**What is being asked:**
If a line includes "luctus", copy it out of the entries.

Stored items from a collection
========================================

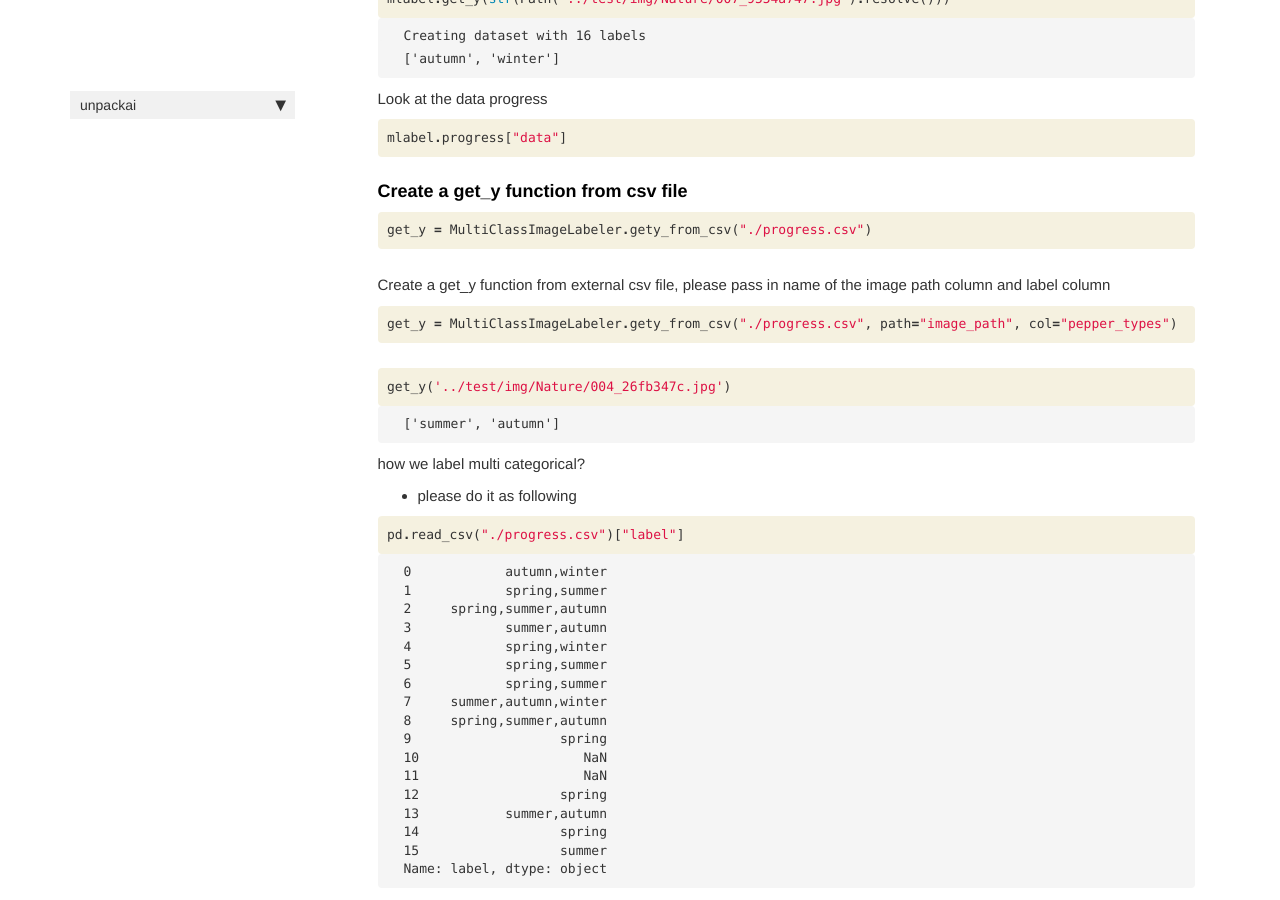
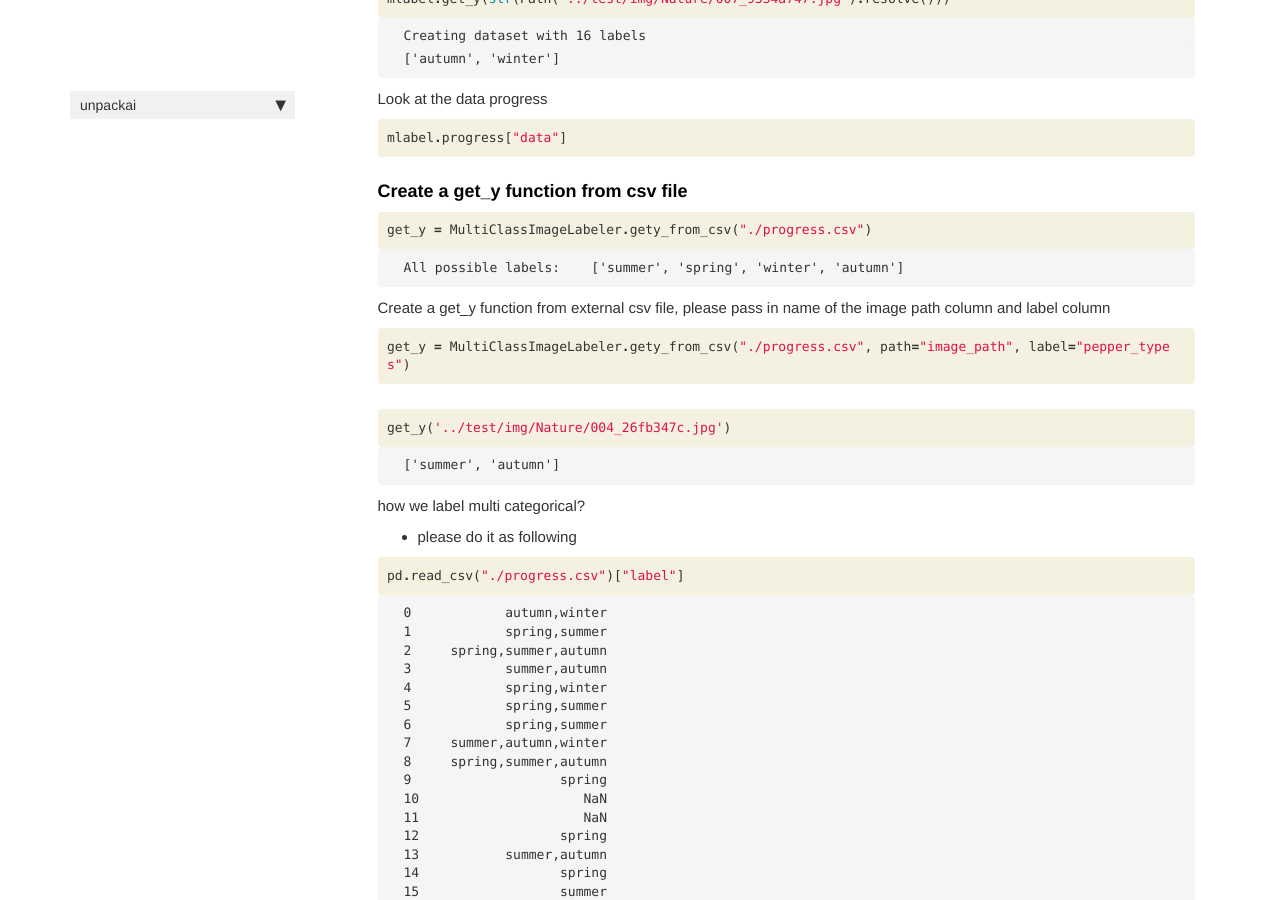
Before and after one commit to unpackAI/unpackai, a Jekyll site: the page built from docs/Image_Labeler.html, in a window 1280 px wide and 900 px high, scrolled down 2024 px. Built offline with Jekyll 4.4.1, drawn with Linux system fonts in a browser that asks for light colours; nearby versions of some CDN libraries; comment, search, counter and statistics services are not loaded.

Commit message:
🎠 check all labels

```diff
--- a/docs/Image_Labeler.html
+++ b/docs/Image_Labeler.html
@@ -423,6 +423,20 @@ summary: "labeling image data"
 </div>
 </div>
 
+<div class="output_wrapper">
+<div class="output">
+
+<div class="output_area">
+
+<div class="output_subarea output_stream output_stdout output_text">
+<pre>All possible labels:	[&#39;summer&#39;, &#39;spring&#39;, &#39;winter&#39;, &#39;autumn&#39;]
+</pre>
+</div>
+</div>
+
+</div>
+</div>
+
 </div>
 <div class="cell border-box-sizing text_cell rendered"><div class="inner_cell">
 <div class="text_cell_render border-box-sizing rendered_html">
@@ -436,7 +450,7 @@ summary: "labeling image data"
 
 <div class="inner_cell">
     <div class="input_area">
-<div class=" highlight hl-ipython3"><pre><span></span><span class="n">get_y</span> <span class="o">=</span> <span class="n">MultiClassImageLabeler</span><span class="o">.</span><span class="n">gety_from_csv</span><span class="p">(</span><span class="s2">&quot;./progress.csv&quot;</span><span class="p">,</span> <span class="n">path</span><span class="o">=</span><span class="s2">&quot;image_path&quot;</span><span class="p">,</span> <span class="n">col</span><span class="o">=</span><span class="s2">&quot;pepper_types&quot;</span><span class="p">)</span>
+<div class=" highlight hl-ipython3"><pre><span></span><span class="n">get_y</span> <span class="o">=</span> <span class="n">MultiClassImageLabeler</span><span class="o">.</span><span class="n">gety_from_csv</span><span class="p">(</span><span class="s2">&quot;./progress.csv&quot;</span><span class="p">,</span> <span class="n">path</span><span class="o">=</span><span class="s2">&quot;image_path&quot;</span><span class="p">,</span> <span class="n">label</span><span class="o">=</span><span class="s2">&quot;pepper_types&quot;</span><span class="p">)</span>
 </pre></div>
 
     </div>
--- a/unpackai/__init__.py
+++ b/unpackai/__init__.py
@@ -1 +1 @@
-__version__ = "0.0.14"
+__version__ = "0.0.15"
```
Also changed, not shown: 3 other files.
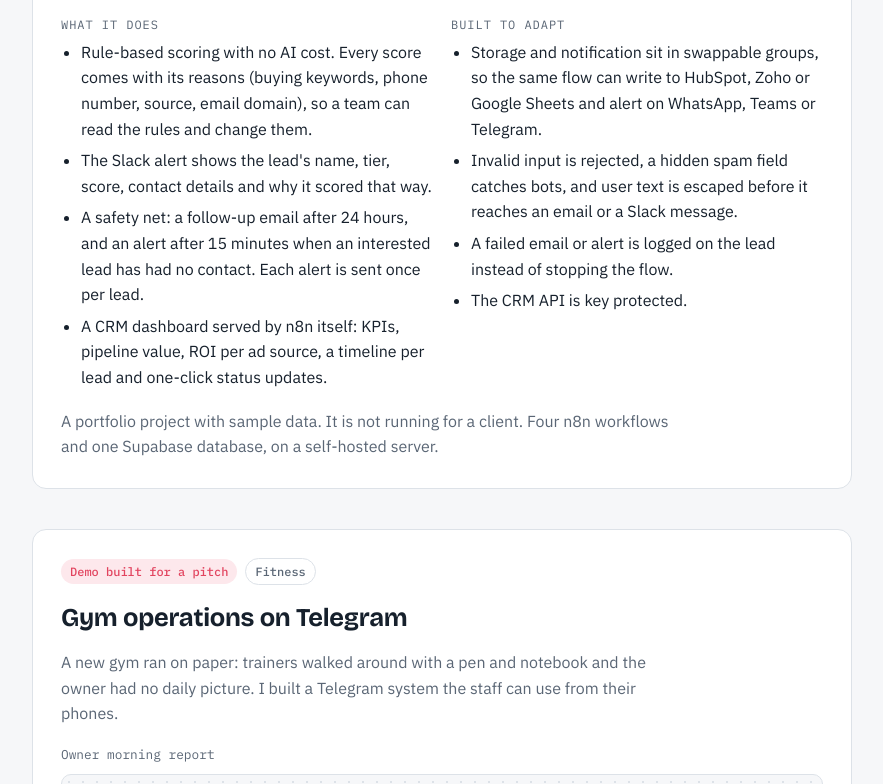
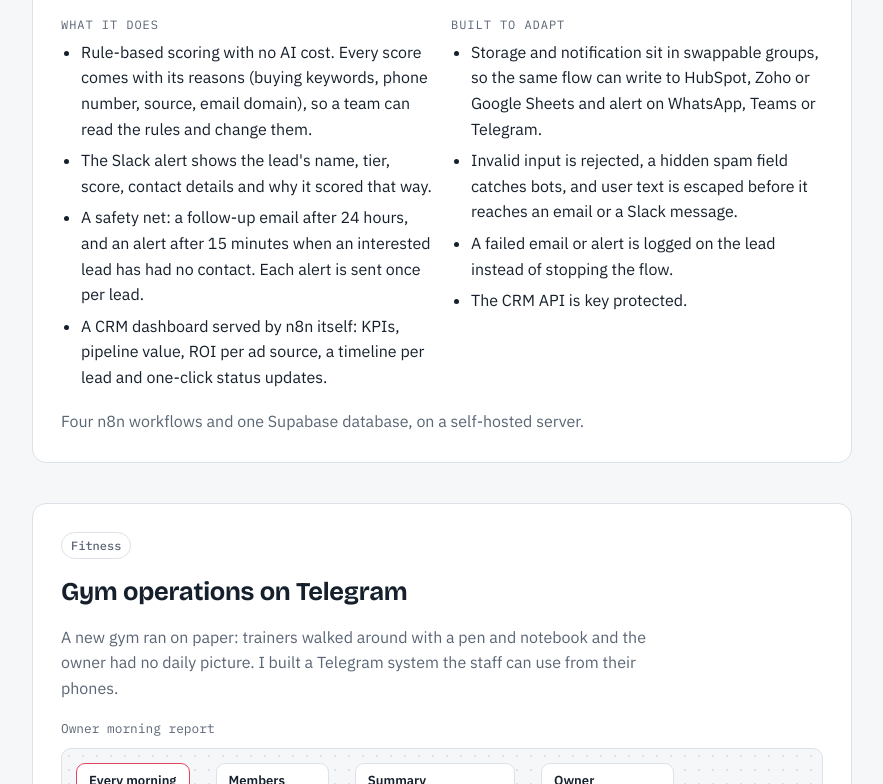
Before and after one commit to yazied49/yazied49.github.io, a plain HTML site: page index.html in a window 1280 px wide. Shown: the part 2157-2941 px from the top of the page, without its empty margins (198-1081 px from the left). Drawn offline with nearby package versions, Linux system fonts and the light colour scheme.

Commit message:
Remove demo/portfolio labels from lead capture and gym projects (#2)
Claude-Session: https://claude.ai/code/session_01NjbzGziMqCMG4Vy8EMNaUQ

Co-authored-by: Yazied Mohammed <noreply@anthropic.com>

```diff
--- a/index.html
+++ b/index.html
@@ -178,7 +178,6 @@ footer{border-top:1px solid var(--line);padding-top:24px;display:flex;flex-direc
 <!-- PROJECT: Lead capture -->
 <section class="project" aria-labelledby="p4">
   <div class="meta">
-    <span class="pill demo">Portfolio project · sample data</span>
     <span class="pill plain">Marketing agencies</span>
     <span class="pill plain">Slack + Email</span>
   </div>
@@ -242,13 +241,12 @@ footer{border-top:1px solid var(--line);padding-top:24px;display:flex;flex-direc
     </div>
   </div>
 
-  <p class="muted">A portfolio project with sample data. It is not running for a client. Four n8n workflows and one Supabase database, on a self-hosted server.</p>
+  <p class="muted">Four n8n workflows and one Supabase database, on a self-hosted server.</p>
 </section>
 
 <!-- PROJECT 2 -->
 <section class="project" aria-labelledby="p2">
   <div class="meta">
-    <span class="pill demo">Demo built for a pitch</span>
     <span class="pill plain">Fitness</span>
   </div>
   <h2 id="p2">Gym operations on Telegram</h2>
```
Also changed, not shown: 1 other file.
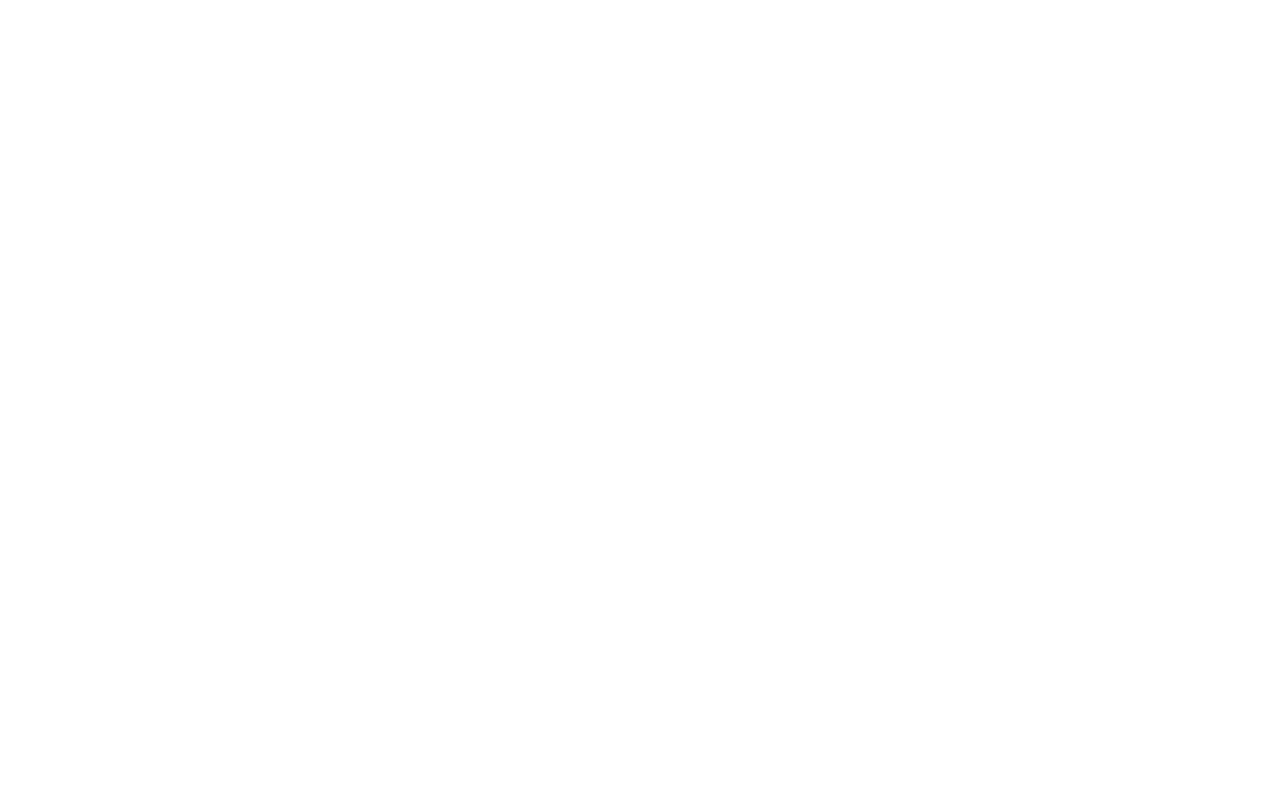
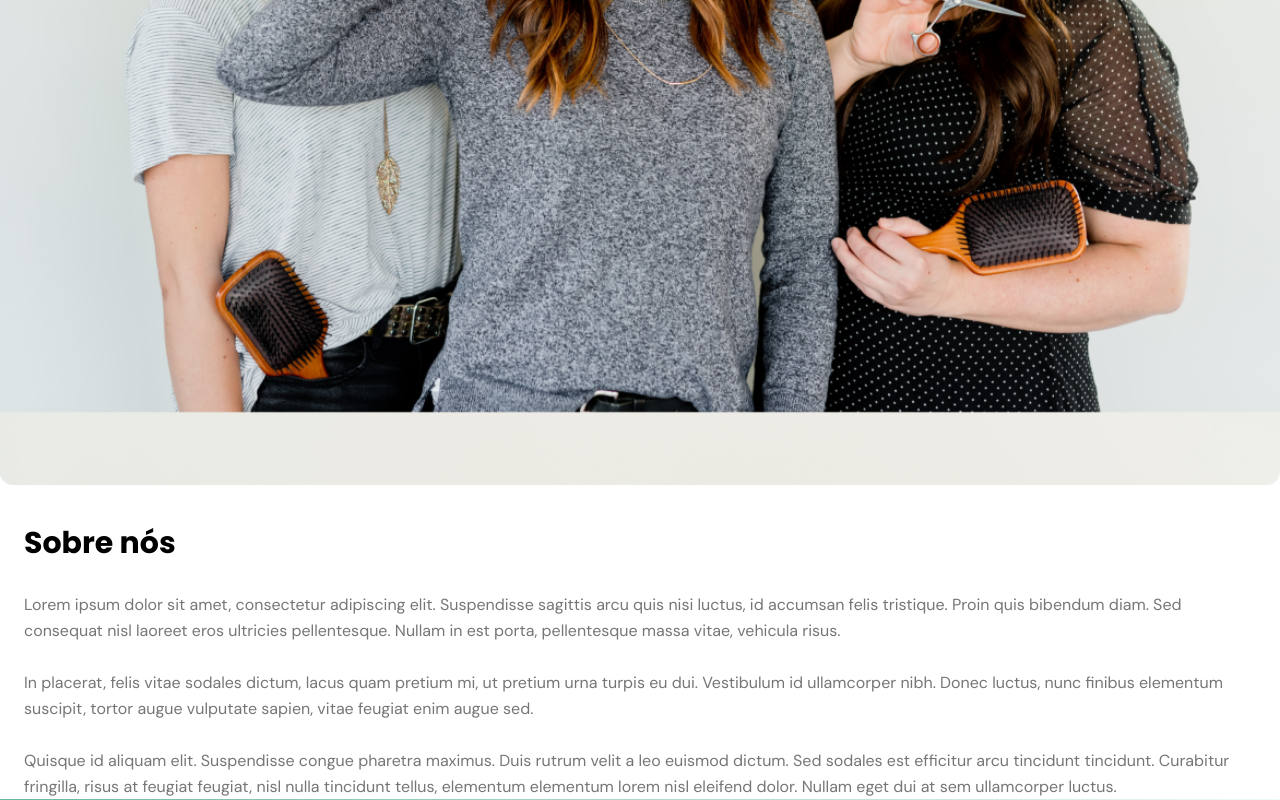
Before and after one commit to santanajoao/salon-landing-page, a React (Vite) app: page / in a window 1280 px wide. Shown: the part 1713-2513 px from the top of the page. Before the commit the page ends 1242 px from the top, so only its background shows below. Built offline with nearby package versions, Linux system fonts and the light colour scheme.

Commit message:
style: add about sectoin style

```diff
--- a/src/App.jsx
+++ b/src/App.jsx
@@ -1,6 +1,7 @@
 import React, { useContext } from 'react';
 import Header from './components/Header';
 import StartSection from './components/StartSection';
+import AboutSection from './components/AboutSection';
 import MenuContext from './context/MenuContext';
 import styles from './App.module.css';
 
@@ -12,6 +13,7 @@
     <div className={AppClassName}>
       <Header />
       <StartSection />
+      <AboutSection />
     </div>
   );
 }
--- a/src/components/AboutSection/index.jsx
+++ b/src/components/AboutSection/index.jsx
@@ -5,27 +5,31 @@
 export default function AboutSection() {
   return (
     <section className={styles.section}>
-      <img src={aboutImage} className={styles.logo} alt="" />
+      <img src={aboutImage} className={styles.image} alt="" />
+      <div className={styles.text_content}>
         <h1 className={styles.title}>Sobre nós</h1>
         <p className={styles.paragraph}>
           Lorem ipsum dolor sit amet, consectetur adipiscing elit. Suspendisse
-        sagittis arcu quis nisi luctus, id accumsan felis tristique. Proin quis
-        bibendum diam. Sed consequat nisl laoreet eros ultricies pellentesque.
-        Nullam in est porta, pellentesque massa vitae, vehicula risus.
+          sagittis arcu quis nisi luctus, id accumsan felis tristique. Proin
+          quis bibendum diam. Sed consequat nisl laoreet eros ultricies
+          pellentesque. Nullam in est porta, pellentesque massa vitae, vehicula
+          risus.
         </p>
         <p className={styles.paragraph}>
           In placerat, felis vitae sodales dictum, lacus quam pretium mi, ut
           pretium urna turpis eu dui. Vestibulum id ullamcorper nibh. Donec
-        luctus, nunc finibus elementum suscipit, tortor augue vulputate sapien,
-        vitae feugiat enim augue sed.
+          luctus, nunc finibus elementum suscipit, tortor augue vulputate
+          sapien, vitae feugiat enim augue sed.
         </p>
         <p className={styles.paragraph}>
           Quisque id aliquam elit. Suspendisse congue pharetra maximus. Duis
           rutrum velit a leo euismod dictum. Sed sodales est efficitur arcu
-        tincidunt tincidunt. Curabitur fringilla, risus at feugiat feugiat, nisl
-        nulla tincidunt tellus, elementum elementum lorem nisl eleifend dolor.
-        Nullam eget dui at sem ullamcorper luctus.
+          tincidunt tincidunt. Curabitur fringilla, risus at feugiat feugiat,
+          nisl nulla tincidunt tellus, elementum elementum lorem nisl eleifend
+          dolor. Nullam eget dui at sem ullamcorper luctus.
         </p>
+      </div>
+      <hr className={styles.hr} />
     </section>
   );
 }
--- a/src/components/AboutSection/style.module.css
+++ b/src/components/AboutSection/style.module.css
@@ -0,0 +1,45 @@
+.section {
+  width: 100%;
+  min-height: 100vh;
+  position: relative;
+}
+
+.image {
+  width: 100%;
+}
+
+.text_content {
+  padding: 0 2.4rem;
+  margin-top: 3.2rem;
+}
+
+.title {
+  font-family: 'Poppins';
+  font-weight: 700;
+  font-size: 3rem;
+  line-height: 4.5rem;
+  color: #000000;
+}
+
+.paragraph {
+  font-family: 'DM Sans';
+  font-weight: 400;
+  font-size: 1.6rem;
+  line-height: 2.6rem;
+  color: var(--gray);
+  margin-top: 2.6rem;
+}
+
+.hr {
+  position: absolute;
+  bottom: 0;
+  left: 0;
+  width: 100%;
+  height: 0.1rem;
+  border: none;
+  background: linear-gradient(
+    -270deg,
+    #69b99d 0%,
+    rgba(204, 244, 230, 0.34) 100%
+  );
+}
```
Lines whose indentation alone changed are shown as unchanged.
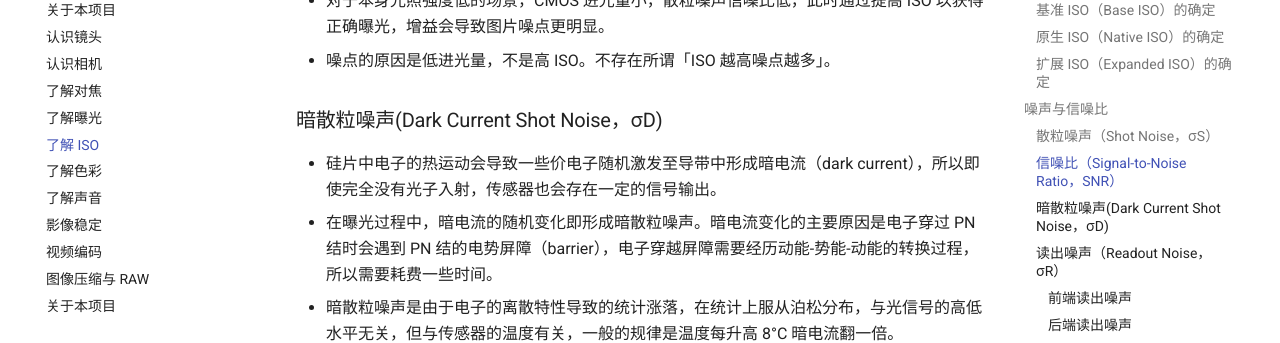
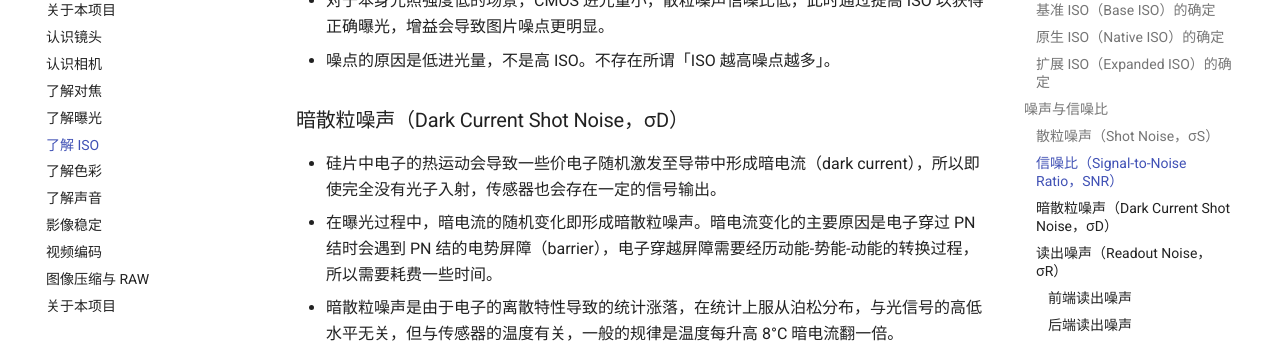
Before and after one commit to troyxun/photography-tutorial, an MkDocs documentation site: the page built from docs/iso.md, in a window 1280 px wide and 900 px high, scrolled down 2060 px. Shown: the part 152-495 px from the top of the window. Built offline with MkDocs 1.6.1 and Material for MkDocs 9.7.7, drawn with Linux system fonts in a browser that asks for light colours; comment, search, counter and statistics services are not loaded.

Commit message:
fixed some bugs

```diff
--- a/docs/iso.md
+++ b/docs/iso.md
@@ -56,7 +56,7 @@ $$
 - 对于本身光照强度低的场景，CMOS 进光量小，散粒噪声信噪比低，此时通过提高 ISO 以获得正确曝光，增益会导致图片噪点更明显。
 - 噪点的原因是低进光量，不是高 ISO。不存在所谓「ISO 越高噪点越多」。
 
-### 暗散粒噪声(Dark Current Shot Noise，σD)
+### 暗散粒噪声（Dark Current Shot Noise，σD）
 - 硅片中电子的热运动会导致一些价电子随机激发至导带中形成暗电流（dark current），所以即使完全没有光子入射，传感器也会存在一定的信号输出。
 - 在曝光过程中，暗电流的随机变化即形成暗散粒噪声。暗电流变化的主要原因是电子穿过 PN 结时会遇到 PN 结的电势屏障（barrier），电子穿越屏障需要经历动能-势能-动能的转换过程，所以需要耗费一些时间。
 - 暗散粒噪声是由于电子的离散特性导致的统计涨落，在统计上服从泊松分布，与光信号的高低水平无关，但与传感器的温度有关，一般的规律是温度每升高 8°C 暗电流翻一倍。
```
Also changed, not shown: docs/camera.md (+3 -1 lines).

========================================

**Exercise response:**
-        sagittis arcu quis nisi luctus, id accumsan felis tristique. Proin quis
+          sagittis arcu quis nisi luctus, id accumsan felis tristique. Proin
-        luctus, nunc finibus elementum suscipit, tortor augue vulputate sapien,
+          luctus, nunc finibus elementum suscipit, tortor augue vulputate
-        Nullam eget dui at sem ullamcorper luctus.
+          dolor. Nullam eget dui at sem ullamcorper luctus.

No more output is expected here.